* WORK ITEM
The job is to output exactly the lines that run from the start of the entries through the line containing "it('reproduces the committed", pictures omitted.

START PROVIDED RECORDS

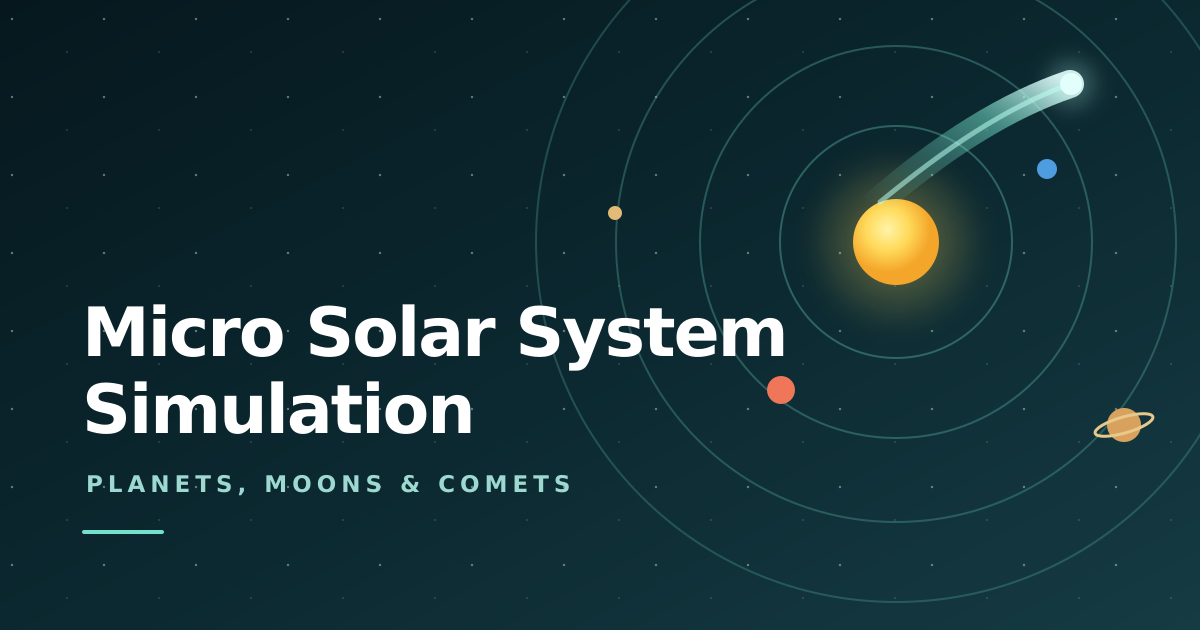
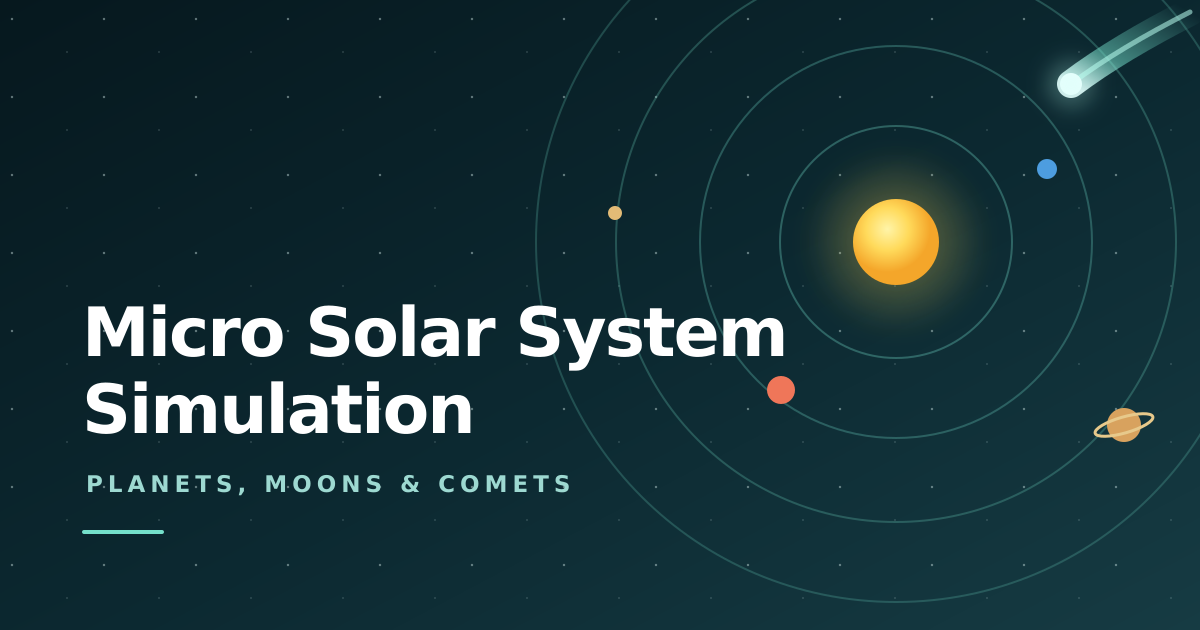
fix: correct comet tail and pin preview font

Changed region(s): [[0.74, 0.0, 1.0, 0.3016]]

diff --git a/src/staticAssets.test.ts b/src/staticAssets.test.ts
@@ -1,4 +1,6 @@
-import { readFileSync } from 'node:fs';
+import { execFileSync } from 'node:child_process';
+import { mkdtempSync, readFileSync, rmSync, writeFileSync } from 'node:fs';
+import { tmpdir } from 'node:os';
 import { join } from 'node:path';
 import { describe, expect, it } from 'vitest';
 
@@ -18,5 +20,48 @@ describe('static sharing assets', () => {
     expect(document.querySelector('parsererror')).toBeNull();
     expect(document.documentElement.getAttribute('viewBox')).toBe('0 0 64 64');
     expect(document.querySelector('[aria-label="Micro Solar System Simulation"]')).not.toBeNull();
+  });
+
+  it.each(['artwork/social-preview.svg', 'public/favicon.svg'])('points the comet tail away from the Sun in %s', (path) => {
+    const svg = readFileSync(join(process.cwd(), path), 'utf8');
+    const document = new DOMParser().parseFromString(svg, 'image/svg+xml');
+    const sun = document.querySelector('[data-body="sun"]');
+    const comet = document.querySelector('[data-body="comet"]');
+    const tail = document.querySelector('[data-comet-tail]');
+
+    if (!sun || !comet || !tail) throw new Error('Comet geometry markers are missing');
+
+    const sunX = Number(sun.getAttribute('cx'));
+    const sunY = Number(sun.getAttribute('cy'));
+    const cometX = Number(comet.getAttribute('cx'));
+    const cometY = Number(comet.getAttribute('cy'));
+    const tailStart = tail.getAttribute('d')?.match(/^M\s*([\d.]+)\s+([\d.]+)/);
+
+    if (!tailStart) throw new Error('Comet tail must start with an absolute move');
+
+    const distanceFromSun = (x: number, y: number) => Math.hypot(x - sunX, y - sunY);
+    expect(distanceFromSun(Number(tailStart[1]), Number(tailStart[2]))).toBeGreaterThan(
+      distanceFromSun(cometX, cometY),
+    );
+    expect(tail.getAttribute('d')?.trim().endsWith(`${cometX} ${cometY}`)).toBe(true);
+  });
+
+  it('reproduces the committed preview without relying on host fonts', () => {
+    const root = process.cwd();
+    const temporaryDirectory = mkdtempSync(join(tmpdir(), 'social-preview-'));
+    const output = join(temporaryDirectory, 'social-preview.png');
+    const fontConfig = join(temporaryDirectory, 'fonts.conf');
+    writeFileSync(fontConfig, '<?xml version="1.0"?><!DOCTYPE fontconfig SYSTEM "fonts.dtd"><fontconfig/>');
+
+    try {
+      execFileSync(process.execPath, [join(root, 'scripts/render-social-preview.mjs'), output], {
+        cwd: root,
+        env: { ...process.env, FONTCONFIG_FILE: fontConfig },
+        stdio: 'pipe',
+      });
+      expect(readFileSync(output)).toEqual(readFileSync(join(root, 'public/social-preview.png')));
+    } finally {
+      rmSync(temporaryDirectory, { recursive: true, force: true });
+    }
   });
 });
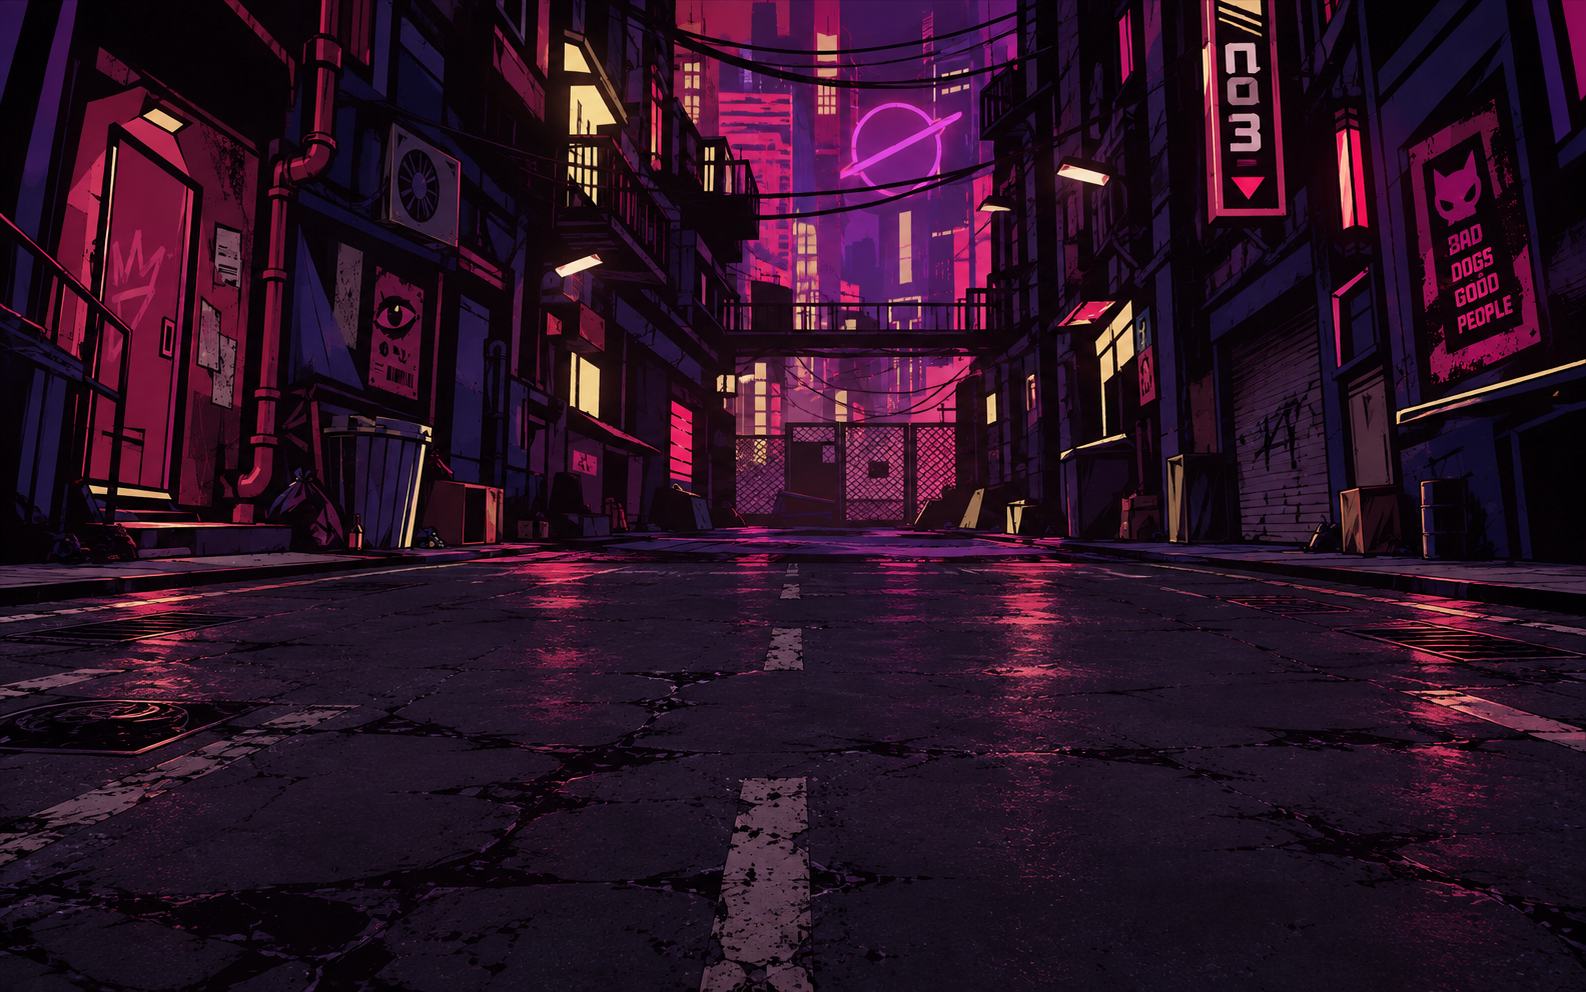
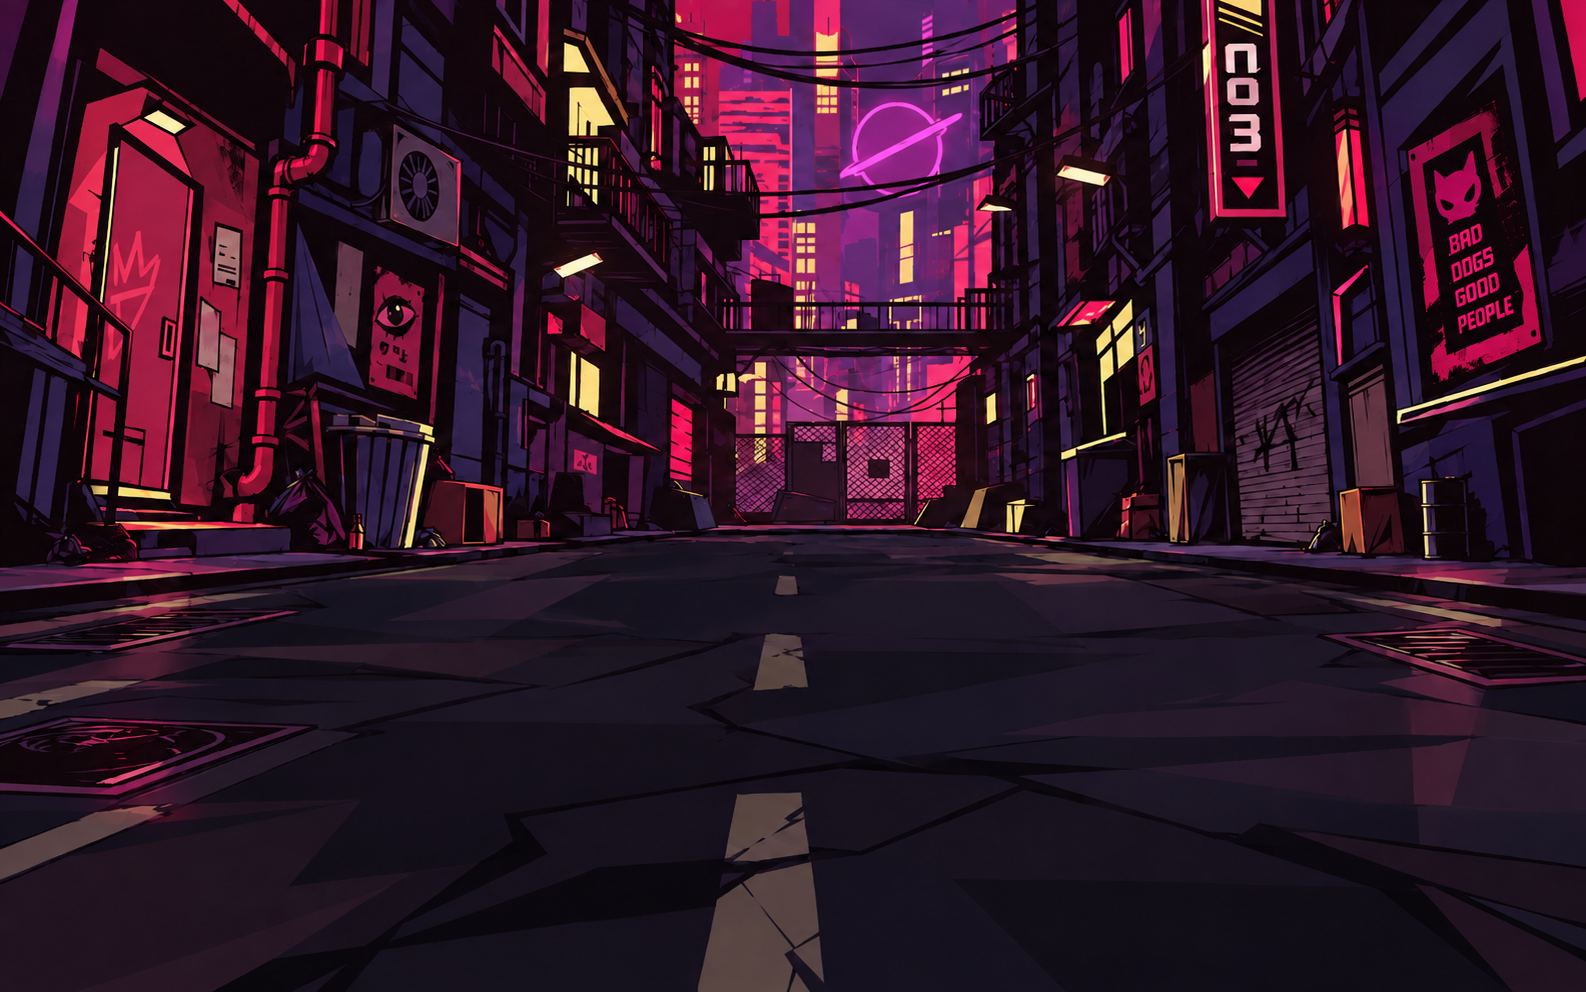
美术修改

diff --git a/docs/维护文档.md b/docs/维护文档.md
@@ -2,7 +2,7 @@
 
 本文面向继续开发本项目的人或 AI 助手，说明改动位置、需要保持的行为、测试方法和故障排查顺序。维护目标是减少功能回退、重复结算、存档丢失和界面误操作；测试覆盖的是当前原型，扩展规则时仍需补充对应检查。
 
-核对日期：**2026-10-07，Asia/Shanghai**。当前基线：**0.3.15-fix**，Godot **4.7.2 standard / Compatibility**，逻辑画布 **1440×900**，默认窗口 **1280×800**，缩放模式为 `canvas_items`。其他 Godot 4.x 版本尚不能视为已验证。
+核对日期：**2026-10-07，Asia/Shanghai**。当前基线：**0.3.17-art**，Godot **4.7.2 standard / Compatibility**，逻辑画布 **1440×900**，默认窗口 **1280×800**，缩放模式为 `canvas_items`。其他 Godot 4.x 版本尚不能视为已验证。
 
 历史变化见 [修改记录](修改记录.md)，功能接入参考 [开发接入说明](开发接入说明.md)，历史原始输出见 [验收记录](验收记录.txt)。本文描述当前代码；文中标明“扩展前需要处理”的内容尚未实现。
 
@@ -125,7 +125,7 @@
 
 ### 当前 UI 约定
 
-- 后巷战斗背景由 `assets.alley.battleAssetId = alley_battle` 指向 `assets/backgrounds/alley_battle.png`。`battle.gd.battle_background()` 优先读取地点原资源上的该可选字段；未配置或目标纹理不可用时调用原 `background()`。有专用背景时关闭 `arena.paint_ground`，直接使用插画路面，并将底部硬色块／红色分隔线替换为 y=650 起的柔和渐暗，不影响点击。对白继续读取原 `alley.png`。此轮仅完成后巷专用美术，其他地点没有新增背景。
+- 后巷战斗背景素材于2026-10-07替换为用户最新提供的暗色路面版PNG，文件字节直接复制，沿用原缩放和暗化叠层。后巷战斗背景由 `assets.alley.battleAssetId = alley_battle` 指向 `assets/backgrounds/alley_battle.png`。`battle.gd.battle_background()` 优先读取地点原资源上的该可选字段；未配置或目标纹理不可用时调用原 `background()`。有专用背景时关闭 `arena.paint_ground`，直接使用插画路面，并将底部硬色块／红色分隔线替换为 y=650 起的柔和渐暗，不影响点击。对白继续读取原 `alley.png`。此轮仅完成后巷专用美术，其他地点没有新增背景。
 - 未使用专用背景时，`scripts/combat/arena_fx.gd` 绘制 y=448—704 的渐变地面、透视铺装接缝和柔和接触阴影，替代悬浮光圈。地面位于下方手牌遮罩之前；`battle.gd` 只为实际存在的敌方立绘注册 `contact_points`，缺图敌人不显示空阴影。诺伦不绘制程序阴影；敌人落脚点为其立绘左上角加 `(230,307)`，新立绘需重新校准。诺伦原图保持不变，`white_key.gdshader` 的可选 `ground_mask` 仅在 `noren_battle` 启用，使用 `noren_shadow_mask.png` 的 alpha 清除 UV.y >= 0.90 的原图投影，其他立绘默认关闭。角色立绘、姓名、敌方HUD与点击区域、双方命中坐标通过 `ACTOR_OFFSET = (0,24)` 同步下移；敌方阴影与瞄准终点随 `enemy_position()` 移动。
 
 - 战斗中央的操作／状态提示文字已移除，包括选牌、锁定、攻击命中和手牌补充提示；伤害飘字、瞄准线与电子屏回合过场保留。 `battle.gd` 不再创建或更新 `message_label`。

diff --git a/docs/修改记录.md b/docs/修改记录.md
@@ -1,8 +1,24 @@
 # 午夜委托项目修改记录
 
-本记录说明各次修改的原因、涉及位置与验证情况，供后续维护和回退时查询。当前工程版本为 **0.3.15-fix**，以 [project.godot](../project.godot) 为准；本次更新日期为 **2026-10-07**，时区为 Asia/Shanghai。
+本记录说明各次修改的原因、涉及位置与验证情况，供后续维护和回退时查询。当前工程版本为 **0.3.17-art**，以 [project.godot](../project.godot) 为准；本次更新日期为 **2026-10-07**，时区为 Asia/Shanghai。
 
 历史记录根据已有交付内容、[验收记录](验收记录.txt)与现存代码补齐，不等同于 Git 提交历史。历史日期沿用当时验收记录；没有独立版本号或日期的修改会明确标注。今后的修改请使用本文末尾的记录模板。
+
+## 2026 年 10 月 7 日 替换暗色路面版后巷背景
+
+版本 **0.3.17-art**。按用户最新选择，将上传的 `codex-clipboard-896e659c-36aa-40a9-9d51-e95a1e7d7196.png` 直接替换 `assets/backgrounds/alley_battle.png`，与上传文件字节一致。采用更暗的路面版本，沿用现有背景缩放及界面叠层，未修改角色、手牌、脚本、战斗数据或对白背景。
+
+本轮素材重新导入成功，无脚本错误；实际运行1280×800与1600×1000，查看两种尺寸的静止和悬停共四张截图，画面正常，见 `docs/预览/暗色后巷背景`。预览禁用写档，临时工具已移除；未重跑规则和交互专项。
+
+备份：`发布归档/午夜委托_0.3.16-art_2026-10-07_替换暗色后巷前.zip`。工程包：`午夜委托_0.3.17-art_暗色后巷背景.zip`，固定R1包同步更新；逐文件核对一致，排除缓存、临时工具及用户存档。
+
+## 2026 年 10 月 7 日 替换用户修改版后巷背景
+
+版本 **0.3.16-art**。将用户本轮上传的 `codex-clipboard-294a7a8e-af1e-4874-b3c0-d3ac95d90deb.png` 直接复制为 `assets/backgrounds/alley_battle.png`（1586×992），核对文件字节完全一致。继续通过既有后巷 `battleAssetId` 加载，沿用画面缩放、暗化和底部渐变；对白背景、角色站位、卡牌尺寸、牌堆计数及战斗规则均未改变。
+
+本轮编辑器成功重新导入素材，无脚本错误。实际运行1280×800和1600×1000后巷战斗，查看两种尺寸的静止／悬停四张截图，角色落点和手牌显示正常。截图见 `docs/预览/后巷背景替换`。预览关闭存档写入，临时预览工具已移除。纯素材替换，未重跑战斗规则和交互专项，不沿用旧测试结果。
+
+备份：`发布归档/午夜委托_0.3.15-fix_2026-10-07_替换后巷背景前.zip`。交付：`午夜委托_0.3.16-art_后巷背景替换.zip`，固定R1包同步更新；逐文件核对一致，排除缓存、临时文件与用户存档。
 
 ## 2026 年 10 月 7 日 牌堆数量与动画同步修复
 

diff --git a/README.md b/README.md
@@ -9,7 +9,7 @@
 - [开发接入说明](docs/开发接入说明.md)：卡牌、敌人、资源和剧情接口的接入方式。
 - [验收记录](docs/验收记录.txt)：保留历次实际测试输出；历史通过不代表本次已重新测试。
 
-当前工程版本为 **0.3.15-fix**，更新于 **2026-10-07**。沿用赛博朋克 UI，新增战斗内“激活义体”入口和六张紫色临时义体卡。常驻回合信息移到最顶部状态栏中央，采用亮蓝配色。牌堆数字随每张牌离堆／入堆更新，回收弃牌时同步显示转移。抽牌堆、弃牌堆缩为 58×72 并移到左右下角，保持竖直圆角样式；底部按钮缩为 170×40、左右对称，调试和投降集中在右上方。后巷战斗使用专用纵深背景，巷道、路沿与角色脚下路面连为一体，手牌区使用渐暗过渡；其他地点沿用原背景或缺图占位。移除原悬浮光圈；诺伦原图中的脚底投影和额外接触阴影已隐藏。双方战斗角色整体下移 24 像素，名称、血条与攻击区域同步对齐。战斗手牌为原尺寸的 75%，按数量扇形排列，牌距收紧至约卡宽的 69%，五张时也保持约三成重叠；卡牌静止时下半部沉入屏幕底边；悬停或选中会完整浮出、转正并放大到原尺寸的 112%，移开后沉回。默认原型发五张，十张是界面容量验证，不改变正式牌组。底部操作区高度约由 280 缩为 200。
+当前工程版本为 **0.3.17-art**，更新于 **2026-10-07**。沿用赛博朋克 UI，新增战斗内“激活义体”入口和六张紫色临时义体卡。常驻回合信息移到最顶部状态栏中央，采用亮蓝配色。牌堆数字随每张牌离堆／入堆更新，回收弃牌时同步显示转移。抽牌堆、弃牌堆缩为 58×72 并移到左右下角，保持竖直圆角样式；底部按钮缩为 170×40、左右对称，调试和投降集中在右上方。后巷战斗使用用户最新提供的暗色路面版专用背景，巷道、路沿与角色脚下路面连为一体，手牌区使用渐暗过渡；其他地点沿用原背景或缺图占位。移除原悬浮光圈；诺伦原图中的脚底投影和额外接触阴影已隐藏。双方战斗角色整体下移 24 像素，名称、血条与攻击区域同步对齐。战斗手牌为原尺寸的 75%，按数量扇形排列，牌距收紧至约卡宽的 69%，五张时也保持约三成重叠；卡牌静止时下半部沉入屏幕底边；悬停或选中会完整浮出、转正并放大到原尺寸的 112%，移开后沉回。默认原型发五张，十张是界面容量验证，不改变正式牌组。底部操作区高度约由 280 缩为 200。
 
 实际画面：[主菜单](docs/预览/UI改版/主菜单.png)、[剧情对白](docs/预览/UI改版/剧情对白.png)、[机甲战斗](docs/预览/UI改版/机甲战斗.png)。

END PROVIDED RECORDS

* RESPONSE TO THE TASK
fix: correct comet tail and pin preview font

Changed region(s): [[0.74, 0.0, 1.0, 0.3016]]

diff --git a/src/staticAssets.test.ts b/src/staticAssets.test.ts
@@ -1,4 +1,6 @@
-import { readFileSync } from 'node:fs';
+import { execFileSync } from 'node:child_process';
+import { mkdtempSync, readFileSync, rmSync, writeFileSync } from 'node:fs';
+import { tmpdir } from 'node:os';
 import { join } from 'node:path';
 import { describe, expect, it } from 'vitest';
 
@@ -18,5 +20,48 @@ describe('static sharing assets', () => {
     expect(document.querySelector('parsererror')).toBeNull();
     expect(document.documentElement.getAttribute('viewBox')).toBe('0 0 64 64');
     expect(document.querySelector('[aria-label="Micro Solar System Simulation"]')).not.toBeNull();
+  });
+
+  it.each(['artwork/social-preview.svg', 'public/favicon.svg'])('points the comet tail away from the Sun in %s', (path) => {
+    const svg = readFileSync(join(process.cwd(), path), 'utf8');
+    const document = new DOMParser().parseFromString(svg, 'image/svg+xml');
+    const sun = document.querySelector('[data-body="sun"]');
+    const comet = document.querySelector('[data-body="comet"]');
+    const tail = document.querySelector('[data-comet-tail]');
+
+    if (!sun || !comet || !tail) throw new Error('Comet geometry markers are missing');
+
+    const sunX = Number(sun.getAttribute('cx'));
+    const sunY = Number(sun.getAttribute('cy'));
+    const cometX = Number(comet.getAttribute('cx'));
+    const cometY = Number(comet.getAttribute('cy'));
+    const tailStart = tail.getAttribute('d')?.match(/^M\s*([\d.]+)\s+([\d.]+)/);
+
+    if (!tailStart) throw new Error('Comet tail must start with an absolute move');
+
+    const distanceFromSun = (x: number, y: number) => Math.hypot(x - sunX, y - sunY);
+    expect(distanceFromSun(Number(tailStart[1]), Number(tailStart[2]))).toBeGreaterThan(
+      distanceFromSun(cometX, cometY),
+    );
+    expect(tail.getAttribute('d')?.trim().endsWith(`${cometX} ${cometY}`)).toBe(true);
+  });
+
+  it('reproduces the committed preview without relying on host fonts', () => {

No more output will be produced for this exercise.